Background CRISPR (“Clustered regularly interspaced shorty palindromic repeats”), also known as CRISPR-Cas9, is a recent advancement in biotechnology that allows for genetic manipulation. This monumental discovery is currently at the center of a heated patent interference proceeding that started earlier this year. CRISPR naturally occurs in some bacteria, providing them with a means to defend against viruses. There are two main components involved in this system: Cas9 enzyme and a small RNA molecule… Read More

A Troll’s Refuge

Everyone is familiar with the phenomenon that is trolling and the ubiquitous troll face. Equally as familiar in the public conscious is the concept of the “patent troll,” a term that has been affirmed by the late, great Justice Scalia in Commil USA, LLC v. Cisco. The term has even been brought to the masses through the venerable learning mechanism of comedy via John Oliver.

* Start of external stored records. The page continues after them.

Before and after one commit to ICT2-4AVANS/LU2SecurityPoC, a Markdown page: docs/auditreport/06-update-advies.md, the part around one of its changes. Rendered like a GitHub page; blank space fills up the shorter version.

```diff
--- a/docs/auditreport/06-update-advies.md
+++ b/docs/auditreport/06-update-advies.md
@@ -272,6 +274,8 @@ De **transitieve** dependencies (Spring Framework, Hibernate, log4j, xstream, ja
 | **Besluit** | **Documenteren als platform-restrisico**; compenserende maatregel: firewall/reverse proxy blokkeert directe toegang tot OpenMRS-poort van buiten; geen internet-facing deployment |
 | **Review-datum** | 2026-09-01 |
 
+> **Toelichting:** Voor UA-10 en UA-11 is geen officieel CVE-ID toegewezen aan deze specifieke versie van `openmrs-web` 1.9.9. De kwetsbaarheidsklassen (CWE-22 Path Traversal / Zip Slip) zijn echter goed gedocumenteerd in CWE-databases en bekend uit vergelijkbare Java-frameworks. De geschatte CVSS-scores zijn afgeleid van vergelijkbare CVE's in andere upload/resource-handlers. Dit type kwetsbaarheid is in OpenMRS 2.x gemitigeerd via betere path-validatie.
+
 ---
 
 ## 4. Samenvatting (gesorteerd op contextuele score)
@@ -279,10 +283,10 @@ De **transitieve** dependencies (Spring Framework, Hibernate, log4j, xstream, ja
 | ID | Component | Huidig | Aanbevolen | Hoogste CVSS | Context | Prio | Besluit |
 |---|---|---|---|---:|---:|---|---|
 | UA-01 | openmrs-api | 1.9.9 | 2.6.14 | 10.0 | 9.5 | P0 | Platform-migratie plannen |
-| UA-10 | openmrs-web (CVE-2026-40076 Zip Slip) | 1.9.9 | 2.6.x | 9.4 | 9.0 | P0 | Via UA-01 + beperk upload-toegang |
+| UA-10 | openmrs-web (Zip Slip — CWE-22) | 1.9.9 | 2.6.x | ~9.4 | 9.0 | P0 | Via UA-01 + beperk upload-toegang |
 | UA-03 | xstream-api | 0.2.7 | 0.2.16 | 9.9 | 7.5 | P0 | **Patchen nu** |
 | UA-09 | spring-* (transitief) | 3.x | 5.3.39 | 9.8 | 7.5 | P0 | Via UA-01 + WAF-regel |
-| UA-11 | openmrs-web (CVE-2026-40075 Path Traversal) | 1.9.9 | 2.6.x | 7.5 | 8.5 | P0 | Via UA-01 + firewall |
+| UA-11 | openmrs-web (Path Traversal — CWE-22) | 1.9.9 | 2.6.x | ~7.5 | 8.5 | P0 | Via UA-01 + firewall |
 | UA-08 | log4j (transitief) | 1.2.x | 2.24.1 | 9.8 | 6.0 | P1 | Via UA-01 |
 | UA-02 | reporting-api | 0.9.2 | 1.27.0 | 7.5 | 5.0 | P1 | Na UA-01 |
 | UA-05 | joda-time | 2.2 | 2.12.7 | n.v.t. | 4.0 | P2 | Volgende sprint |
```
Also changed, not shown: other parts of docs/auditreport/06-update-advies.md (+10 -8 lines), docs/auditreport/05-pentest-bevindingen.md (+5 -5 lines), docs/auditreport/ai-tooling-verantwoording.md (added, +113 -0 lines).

In a nutshell, patent trolls first obtain rights.. Read More

Rethinking Enhanced Damages: Stryker Oral Arguments

Last week the Supreme Court heard argument in Stryker Corp., et al. v. Zimmer, Inc., et al., docket no. 14-1520, which was the first time this term that the Court has considered a patent matter. Stryker, the petitioner and patent holder, invited the Court to overturn the Federal Circuit’s test for enhanced damages, which requires a showing of objectively reckless and willful infringement. Many patent holders would prefer that the Court side with.. Read More

After More Than 15 Years, the Federal Circuit Clarifies the “Actual Notice” Requirement for Post-publication, Pre-issuance Patent Infringement

The American Inventor’s Protection Act (AIPA) was passed in 1999 and added § 154(d) to title  35 of the United States Code, which provides a remedy for patent applicants for post-publication, pre-issuance patent infringement. Section 154(d) provides a right to obtain a reasonable royalty from the date of publication of the application to the date the patent is issued if the patent infringer had “actual notice of the published patent application” and “the invention as claimed in the.. Read More

The IP Implications of Video Game Mods

The size of the video game industry has expanded greatly from the early 2000s to the present. There are more games being released and sold today than ever before. However, not every video game is perfect for every person who buys it. Some games may have a bad story, have terrible visuals, or just be riddled with bugs. Even some of the critically-acclaimed games are not immune from this phenomenon. For many gamers,.. Read More